[Web document revisions]

####################

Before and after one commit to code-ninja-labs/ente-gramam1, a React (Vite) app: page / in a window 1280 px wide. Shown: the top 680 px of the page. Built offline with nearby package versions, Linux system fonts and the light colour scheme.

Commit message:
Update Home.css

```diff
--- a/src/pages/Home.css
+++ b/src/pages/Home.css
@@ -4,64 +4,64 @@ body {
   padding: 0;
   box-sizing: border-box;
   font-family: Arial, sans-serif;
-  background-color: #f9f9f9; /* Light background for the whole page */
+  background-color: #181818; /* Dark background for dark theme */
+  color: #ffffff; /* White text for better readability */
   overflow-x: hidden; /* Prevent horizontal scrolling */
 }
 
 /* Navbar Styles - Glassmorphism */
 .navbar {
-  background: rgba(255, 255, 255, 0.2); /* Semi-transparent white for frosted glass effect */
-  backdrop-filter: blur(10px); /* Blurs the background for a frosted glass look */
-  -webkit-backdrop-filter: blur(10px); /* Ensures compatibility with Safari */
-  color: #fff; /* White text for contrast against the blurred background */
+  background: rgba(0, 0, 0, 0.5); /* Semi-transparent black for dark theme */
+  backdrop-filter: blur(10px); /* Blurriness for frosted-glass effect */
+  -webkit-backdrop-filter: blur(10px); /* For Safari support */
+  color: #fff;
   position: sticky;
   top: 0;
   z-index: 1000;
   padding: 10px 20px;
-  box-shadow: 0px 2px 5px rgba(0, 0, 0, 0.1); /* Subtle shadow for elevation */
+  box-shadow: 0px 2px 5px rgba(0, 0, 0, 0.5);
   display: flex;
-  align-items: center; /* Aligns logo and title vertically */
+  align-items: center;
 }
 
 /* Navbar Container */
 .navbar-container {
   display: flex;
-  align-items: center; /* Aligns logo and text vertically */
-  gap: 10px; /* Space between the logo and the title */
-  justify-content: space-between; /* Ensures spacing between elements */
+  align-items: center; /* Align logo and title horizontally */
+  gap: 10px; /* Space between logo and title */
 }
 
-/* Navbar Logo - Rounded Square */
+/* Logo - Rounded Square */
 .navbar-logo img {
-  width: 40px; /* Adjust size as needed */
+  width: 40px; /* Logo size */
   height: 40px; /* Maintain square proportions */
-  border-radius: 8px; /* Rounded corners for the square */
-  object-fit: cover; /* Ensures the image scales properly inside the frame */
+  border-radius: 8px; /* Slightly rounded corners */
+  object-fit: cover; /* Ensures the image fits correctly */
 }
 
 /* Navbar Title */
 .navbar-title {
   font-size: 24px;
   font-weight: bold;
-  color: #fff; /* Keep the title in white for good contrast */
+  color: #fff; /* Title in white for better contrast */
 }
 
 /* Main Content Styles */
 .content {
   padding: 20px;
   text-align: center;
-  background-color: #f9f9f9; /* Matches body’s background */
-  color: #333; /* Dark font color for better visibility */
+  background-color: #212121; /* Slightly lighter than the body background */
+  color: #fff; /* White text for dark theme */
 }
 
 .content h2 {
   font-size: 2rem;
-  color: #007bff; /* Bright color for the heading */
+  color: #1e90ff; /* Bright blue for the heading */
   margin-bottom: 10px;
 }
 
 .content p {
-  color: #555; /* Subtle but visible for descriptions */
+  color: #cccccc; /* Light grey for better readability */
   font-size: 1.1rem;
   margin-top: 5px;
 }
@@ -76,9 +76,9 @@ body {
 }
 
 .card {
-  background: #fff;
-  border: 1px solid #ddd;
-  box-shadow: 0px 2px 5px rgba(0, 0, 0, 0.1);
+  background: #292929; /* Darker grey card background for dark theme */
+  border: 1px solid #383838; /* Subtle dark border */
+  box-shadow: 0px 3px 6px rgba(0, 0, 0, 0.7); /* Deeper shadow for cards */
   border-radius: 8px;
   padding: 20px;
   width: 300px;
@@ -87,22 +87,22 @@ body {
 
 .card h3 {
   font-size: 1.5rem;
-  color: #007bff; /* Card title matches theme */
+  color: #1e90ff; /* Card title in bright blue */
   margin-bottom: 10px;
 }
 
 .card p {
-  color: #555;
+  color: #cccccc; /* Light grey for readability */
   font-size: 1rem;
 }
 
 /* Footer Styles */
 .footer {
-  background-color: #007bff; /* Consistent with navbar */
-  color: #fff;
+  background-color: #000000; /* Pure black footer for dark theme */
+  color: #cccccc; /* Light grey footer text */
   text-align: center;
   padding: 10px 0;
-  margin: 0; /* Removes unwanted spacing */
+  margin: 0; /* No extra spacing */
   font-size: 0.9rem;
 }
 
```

####################

Report the number of lines in the records that include the string "background", and write no other words.

12